3. Managing. We can’t say this frequently enough: The better you are at managing your dog’s environment to prevent her exposure to the conditions that cause her anxiety, the better life will be for her (and for you!). As you work to modify her anxiety, keeping her below her anxiety threshold as much as possible will help your modification efforts go more smoothly as well.
4. Products. There is an ever-growing list of products on the market designed to help your dog through episodes of anxiety. Many of them can be helpful, and it’s often a very individualized response – what helps one dog may be totally useless for the next. I put them in the “can’t hurt, might help” category and encourage my clients to try as many as possible to see what might work. (See “Products to Help Ease Your Dog’s Anxiety”)
5. Modification. All the above, by themselves, won’t “fix” your dog’s anxiety. You will also need to work to help her understand that she doesn’t need to panic about whatever it is that is triggering her extreme emotional response.
Carried out carefully, a program of habituation can help. This means just exposing your dog to the trigger stimulus at a very low intensity – a level at which she shows awareness but no distress whatsoever – and keeping it there until she doesn’t even notice it at all – then very gradually increasing the intensity, waiting for her to “not care” at each new level before increasing intensity again. (This can be impossibly hard to do with things like thunderstorms and fireworks!)

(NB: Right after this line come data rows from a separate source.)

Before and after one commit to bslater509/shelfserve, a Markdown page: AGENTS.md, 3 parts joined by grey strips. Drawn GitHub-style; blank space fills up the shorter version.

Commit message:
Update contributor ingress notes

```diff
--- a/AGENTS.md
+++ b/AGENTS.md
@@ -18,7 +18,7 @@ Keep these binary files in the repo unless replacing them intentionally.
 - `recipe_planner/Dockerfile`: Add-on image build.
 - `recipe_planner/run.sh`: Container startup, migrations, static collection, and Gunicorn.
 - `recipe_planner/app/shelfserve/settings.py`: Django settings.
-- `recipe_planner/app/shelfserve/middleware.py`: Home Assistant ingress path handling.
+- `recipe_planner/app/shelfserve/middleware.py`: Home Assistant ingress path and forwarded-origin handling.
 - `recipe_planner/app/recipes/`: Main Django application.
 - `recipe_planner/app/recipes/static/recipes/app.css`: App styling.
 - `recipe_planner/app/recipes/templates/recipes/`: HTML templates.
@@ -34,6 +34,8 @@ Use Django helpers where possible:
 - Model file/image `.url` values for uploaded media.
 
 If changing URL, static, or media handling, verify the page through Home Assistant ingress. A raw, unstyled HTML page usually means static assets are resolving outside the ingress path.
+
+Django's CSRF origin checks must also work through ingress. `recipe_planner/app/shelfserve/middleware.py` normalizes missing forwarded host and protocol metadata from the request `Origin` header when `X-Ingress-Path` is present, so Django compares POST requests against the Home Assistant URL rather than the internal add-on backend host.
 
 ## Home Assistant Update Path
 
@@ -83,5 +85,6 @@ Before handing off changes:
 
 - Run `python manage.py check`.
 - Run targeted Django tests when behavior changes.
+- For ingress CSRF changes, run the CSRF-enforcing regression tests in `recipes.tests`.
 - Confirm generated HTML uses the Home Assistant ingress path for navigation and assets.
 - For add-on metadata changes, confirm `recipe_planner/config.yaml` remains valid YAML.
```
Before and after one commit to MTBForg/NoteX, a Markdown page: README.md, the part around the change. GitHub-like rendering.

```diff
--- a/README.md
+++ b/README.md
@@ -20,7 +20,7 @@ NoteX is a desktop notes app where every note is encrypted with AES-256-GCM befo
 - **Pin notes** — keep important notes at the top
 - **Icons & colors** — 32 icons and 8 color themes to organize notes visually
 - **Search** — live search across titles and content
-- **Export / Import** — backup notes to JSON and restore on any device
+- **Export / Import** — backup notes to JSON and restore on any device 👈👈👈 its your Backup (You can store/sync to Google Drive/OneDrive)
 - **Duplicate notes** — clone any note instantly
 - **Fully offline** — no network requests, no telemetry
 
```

When you add treat-feeding to habituation you get counter-conditioning and desensitization – the mainstay of emotion-changing behavior modification.
Anxieties don’t get fixed quickly or easily, but with your loving attention to your dog’s emotional needs you can do a lot to help her have a better life.